The North Star house in Grass Valley, CA is an 11,00square foot mansion designed by the internationally heralded architect Julia Morgan. Built in 1905 the house is now listed in the National Historic Register, after having been “lost to history” for over 50 years. This was built for Arthur De Wint and Mary Hallock Foote the famous mine engineer and his author-illustrator wife. This house was Julia Morgan’s second architectural commission and is an outstanding example of the early California Craftsman Style architecture. It was “lost” because after it was built, Morgan’s drawings and records of the project were destroyed in the 1906 San Francisco earthquake.
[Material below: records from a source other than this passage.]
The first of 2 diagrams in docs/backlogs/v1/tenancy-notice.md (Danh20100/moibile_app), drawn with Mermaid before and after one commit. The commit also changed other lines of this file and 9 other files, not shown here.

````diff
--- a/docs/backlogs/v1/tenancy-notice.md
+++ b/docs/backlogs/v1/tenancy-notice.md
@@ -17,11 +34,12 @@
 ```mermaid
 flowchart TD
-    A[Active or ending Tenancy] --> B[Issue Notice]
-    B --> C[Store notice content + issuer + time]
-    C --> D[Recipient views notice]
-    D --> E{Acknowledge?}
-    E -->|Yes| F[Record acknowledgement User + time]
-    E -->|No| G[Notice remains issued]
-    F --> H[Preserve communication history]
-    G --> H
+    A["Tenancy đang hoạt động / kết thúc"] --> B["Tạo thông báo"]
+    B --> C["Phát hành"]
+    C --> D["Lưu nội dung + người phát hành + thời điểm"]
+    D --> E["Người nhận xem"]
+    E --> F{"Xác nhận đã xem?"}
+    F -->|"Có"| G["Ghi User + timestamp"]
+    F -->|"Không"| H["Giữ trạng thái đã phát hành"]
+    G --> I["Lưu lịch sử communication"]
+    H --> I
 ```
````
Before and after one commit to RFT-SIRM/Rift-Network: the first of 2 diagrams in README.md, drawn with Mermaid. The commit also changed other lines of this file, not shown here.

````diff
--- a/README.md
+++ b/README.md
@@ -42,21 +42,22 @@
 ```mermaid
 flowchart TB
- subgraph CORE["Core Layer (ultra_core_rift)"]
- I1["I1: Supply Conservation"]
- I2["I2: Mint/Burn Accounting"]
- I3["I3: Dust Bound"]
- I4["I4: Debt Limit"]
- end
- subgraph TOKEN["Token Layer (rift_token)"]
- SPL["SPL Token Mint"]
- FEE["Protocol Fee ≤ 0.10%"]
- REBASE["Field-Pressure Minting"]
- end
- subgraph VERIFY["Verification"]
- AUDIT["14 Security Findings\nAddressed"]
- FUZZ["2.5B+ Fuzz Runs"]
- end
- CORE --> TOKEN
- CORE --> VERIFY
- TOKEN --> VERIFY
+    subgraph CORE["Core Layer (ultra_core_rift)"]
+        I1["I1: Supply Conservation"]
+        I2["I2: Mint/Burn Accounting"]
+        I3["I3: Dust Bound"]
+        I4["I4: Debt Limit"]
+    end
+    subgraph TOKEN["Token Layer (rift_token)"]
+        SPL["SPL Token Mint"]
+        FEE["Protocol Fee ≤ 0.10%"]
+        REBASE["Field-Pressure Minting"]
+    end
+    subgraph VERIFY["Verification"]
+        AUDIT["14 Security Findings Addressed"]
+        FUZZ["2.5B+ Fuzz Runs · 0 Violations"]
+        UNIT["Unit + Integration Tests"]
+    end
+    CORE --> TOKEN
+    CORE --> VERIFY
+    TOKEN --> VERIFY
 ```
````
The only record of the project were the memories and blueprints retained by the Foote’s when they were alive; after their passing what was left of the blueprints were donated to the archives of the Empire State Mine Park by their estate and a few drawings retained by their heirs. The house was abandoned fell into disrepair in the 1960’s when the remaining family lost ownership. Many additions and remodels were done in the period that it was a home for wayward boys.

In 2006 the house was donated to the Bear Yuba Land Trust by a developer who planned to develop the entire 700 acre Former Empire Mine property. The Land Trust formed the nonprofit North Star Historic Conservancy to manage and operate the 14 acre property and North Star House. Since then the Conservancy has rescued the house which was about to collapse because of the deteriorating roof; much has been done clearing tons of debris and removing much unfortunate work done in the interim.

Today, the NSHC is beginning to allow the public to use the house and grounds for a wide range of events and performances. The goal of the Conservancy is to create the premier historic cultural arts venue in Nevada County for the community. David is an early member of the Conservancy Board of Directors, Site Architect and Chair of the Planning Committee. He has designed and coordinated the construction of public restrooms for the grounds, a renovation of the catering kitchen and interior restrooms, and a site signage program suitable for an historic park. The house will soon be available for year round activities from weddings to concerts, and docents will offer tours for the public; these programs will help pay of the rehabilitation of the North Star House.

The repairs and improvements will go on for years to complete the estimated $6,000,000 rehabilitation. David and his family recently designed, constructed and donated the restoration of the courtyard pergola as originally designed by Julia Morgan, which was removed in the earlier unfortunate midcentury remodeling by others. David and the NSHC are working to restore the North Star House to its former glory as a cultural centerpiece of the community. Please consider helping in this important effort, and Follow the Star!